Go through the data line by line. Copy each one holding the string "output".

++++ SUPPLIED RECORDS ++++

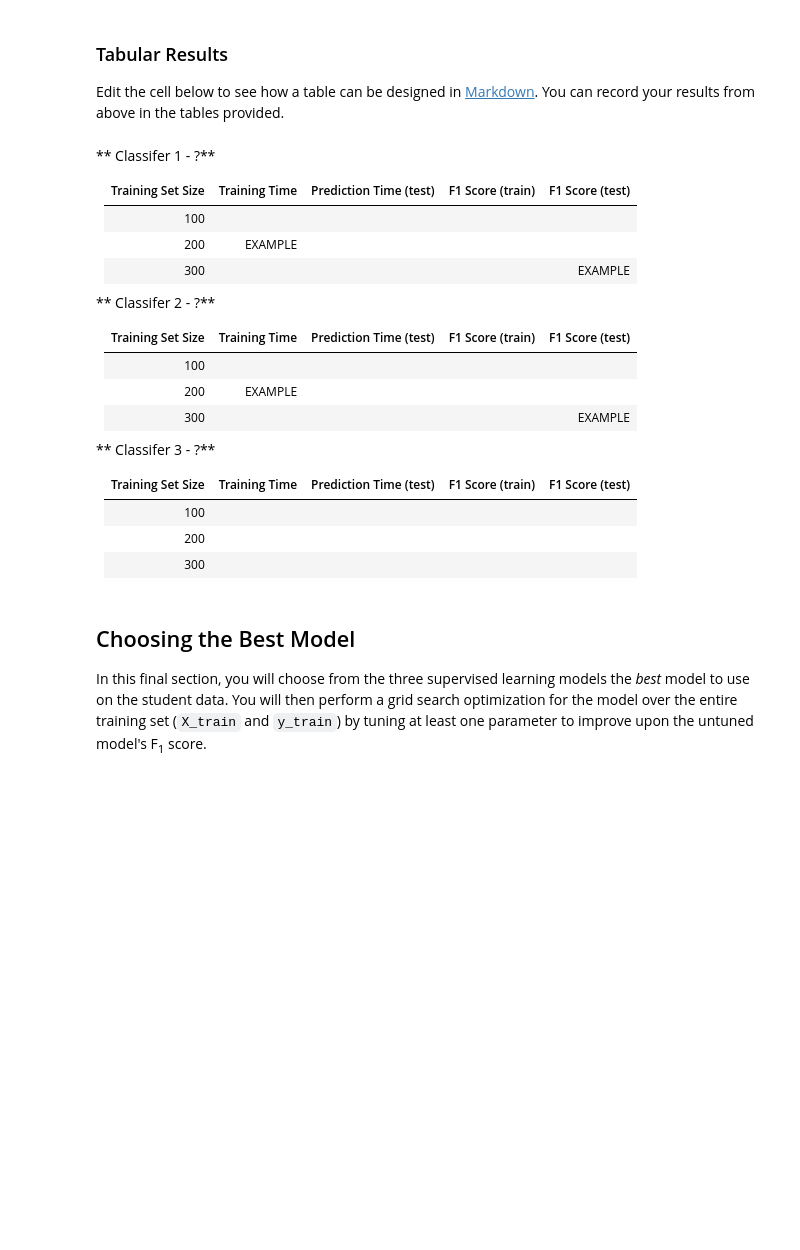
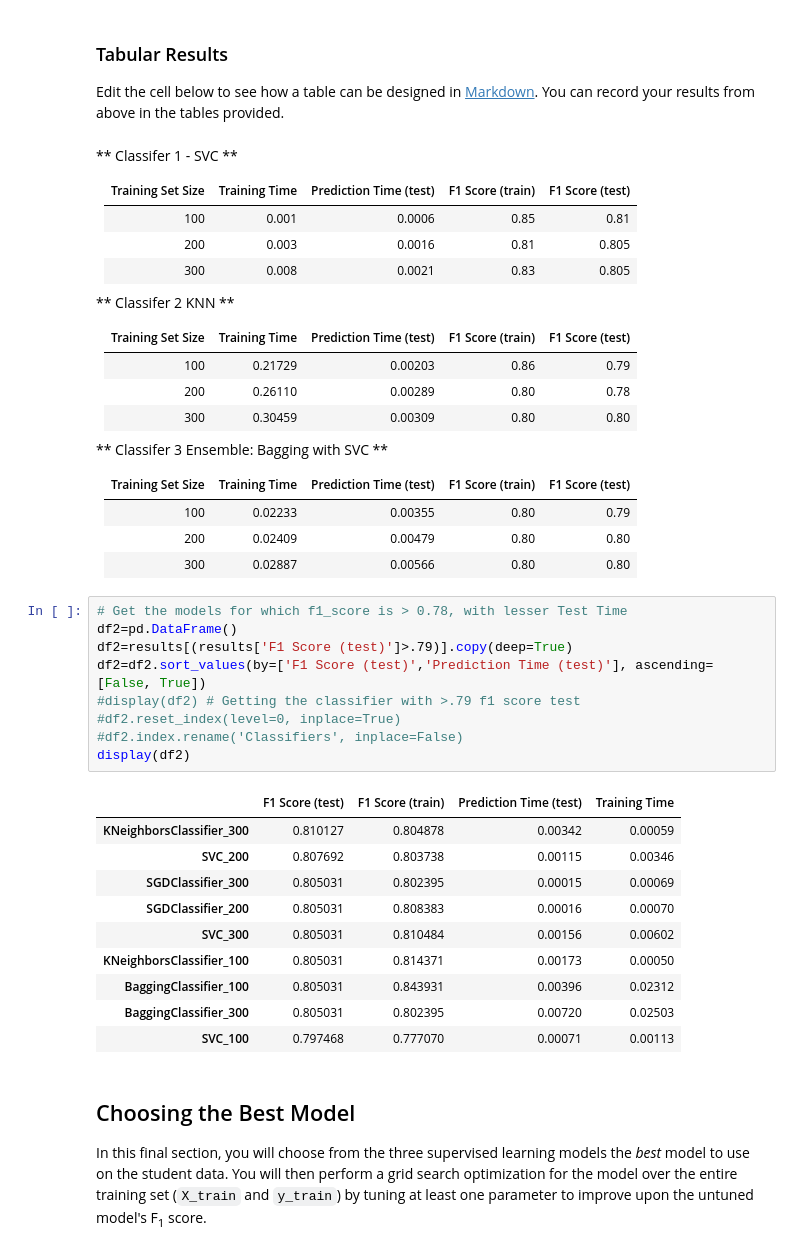
Before and after one commit to spandanchakraborty/SpanUdacityML, a Jupyter notebook: student_intervention/student_intervention.ipynb, the cells around one changed output. Drawn from its saved outputs; the diff is of its cells as text; blank space fills up the shorter version.

```diff
--- a/student_intervention/student_intervention.ipynb
+++ b/student_intervention/student_intervention.ipynb
@@ -523,29 +508,49 @@ results.stack().unstack(0)
 ### Tabular Results
 Edit the cell below to see how a table can be designed in [Markdown](https://github.com/adam-p/markdown-here/wiki/Markdown-Cheatsheet#tables). You can record your results from above in the tables provided.
 # %% [markdown]
-** Classifer 1 - ?**
+** Classifer 1 - SVC **
 
 | Training Set Size | Training Time | Prediction Time (test) | F1 Score (train) | F1 Score (test) |
 | :---------------: | :---------------------: | :--------------------: | :--------------: | :-------------: |
-| 100               |                         |                        |                  |                 |
-| 200               |        EXAMPLE          |                        |                  |                 |
-| 300               |                         |                        |                  |    EXAMPLE      |
+| 100               |        0.001            |     0.0006             |   0.85           |    0.81         |
+| 200               |        0.003            |     0.0016             |   0.81           |   0.805         |
+| 300               |        0.008            |     0.0021             |   0.83           |   0.805         |
 
-** Classifer 2 - ?**
+** Classifer 2 KNN **
 
 | Training Set Size | Training Time | Prediction Time (test) | F1 Score (train) | F1 Score (test) |
 | :---------------: | :---------------------: | :--------------------: | :--------------: | :-------------: |
-| 100               |                         |                        |                  |                 |
-| 200               |     EXAMPLE             |                        |                  |                 |
-| 300               |                         |                        |                  |     EXAMPLE     |
+| 100               |     0.21729             |     0.00203            |   0.86           |    0.79         |
+| 200               |     0.26110             |     0.00289            |   0.80           |    0.78         |
+| 300               |     0.30459             |     0.00309            |   0.80           |    0.80         |
 
-** Classifer 3 - ?**
+** Classifer 3 Ensemble: Bagging with SVC **
 
 | Training Set Size | Training Time | Prediction Time (test) | F1 Score (train) | F1 Score (test) |
 | :---------------: | :---------------------: | :--------------------: | :--------------: | :-------------: |
-| 100               |                         |                        |                  |                 |
-| 200               |                         |                        |                  |                 |
-| 300               |                         |                        |                  |                 |
+| 100               |    0.02233              |     0.00355            |  0.80            |  0.79           |
+| 200               |    0.02409              |     0.00479            |  0.80            |  0.80           |
+| 300               |    0.02887              |     0.00566            |  0.80            |  0.80           |
+# %%
+# Get the models for which f1_score is > 0.78, with lesser Test Time
+df2=pd.DataFrame()
+df2=results[(results['F1 Score (test)']>.79)].copy(deep=True)
+df2=df2.sort_values(by=['F1 Score (test)','Prediction Time (test)'], ascending=[False, True])
+#display(df2) # Getting the classifier with >.79 f1 score test
+#df2.reset_index(level=0, inplace=True)
+#df2.index.rename('Classifiers', inplace=False)
+display(df2)
+# %% [output]
+|  | F1 Score (test) | F1 Score (train) | Prediction Time (test) | Training Time |
+| KNeighborsClassifier_300 | 0.810127 | 0.804878 | 0.00342 | 0.00059 |
+| SVC_200 | 0.807692 | 0.803738 | 0.00115 | 0.00346 |
+| SGDClassifier_300 | 0.805031 | 0.802395 | 0.00015 | 0.00069 |
+| SGDClassifier_200 | 0.805031 | 0.808383 | 0.00016 | 0.00070 |
+| SVC_300 | 0.805031 | 0.810484 | 0.00156 | 0.00602 |
+| KNeighborsClassifier_100 | 0.805031 | 0.814371 | 0.00173 | 0.00050 |
+| BaggingClassifier_100 | 0.805031 | 0.843931 | 0.00396 | 0.02312 |
+| BaggingClassifier_300 | 0.805031 | 0.802395 | 0.00720 | 0.02503 |
+| SVC_100 | 0.797468 | 0.777070 | 0.00071 | 0.00113 |
 # %% [markdown]
 ## Choosing the Best Model
 In this final section, you will choose from the three supervised learning models the *best* model to use on the student data. You will then perform a grid search optimization for the model over the entire training set (`X_train` and `y_train`) by tuning at least one parameter to improve upon the untuned model's F<sub>1</sub> score.
```
Also changed, not shown: parts of 25 cells of this notebook, 2 other files.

++++

### RESPONSE FOR THIS EXERCISE
Before and after one commit to spandanchakraborty/SpanUdacityML, a Jupyter notebook: student_intervention/student_intervention.ipynb, the cells around one changed output. Drawn from its saved outputs; the diff is of its cells as text; blank space fills up the shorter version.
+# %% [output]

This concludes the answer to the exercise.